Conference Paper

CT imaging method can influence radiomic features. The purpose of this study was to characterize the intra-protocol and inter-protocol variability and bias of quantitative morphology features of lung lesions across a range of CT imaging conditions. A total of 15 lung lesions were simulated (five in each of three spiculation classes: low, medium, and high). For each lesion, a series of simulated CT images representing different imaging conditions were synthesized by applying 3D blur and adding correlated noise based on the measured noise and resolution properties of five commercial multi-slice CT systems, representing three dose levels (CTDIvol of 1.90, 3.75, 7.50 mGy), three slice thicknesses (0.625, 1.25, 2.5 mm), and 33 clinical reconstruction kernels. Five repeated image volumes were synthesized for each lesion and imaging condition. A series of 21 shape-based morphology features were extracted from both "ground truth" (i.e., pre-blur without noise) and "image rendered" lesions (i.e., post-blur and with noise). For each morphology feature, the intra-protocol and inter-protocol variability was characterized by calculating the average coefficient of variation (COV) across repeats and imaging conditions, respectively (average was across all lesions). The bias was quantified by comparing the percent relative error in the morphology metric between the imaged lesions and ground truth lesions. The average intra-protocol COV metric ranged from 0.2% to 3%. The average inter-protocol COV ranged from 3% to 106% with most features being around 30%. Percent relative error was most biased at 73% for Ellipsoid Volume and least biased at -0.27% for Flatness. Results of the study indicate that different reconstructions can lead to significant bias and variability in the measurements of morphological features.

Full Text

Duke Authors

Cited Authors

  • Hoye, J; Solomon, JB; Sauer, T; Robins, M; Samei, E

Published Date

  • January 1, 2018

Published In

Volume / Issue

  • 10573 /

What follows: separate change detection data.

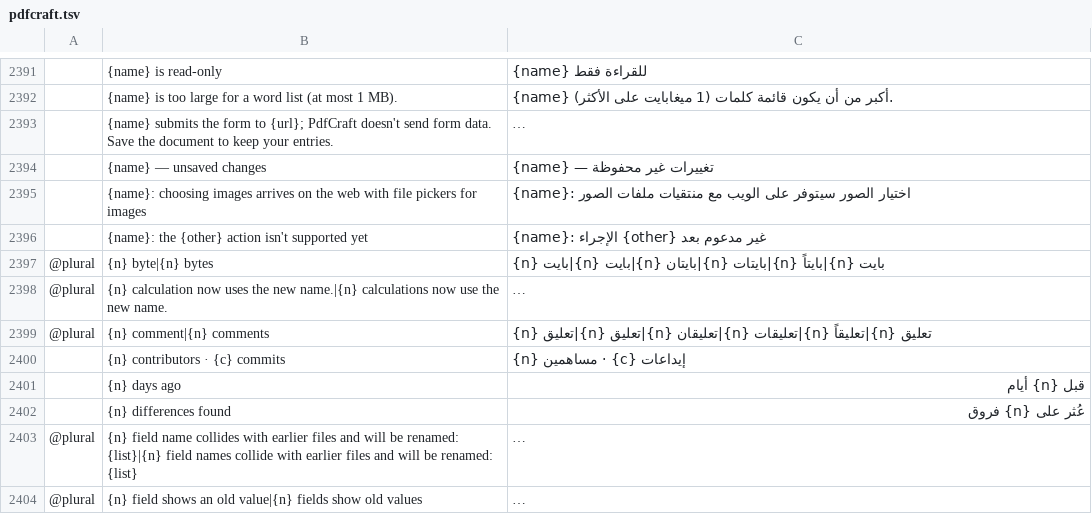
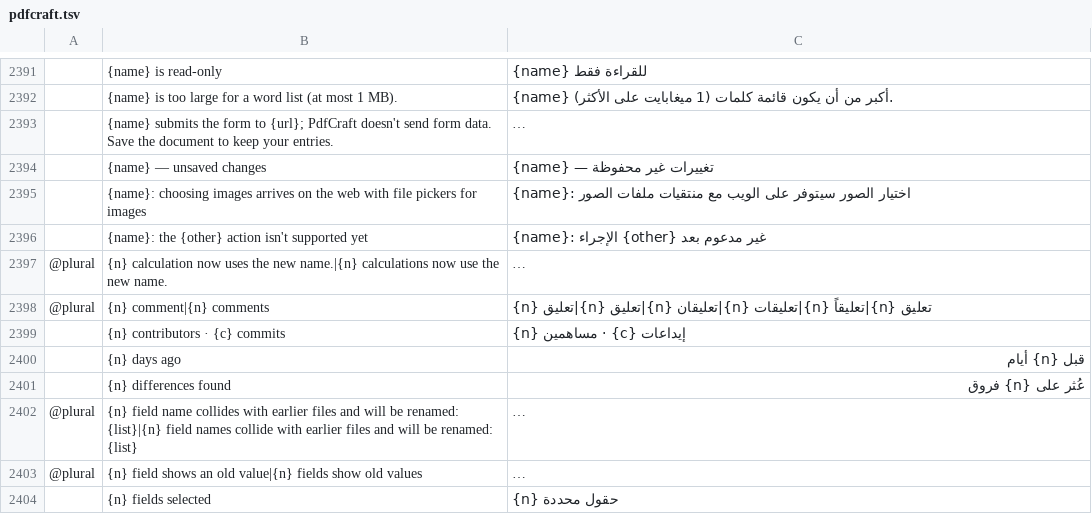
Before and after one commit to BBQ-MAN/craft-i18n, a TSV file: locales/ar/pdfcraft.tsv, drawn as a sheet; only a part is shown, gaps mark what is left out; the shorter side is filled out with more unchanged rows; long unchanged cells end in …; the diff names each change by its address in the sheet, - before the commit and + after, or states it on an @@ line.

```diff
--- a/locales/ar/pdfcraft.tsv
+++ b/locales/ar/pdfcraft.tsv
-row 2397: @plural | {n} byte|{n} bytes | {n} بايت|{n} بايت|{n} بايتان|{n} بايتات|{n} بايتاً|{n} بايت
```
Also changed, not shown: locales/bs/pdfcraft.tsv, locales/hi/common.tsv, 41 other files.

International Standard Serial Number (ISSN)

  • 1605-7422

International Standard Book Number 13 (ISBN-13)

  • 9781510616356

Digital Object Identifier (DOI)

  • 10.1117/12.2293545

Citation Source

  • Scopus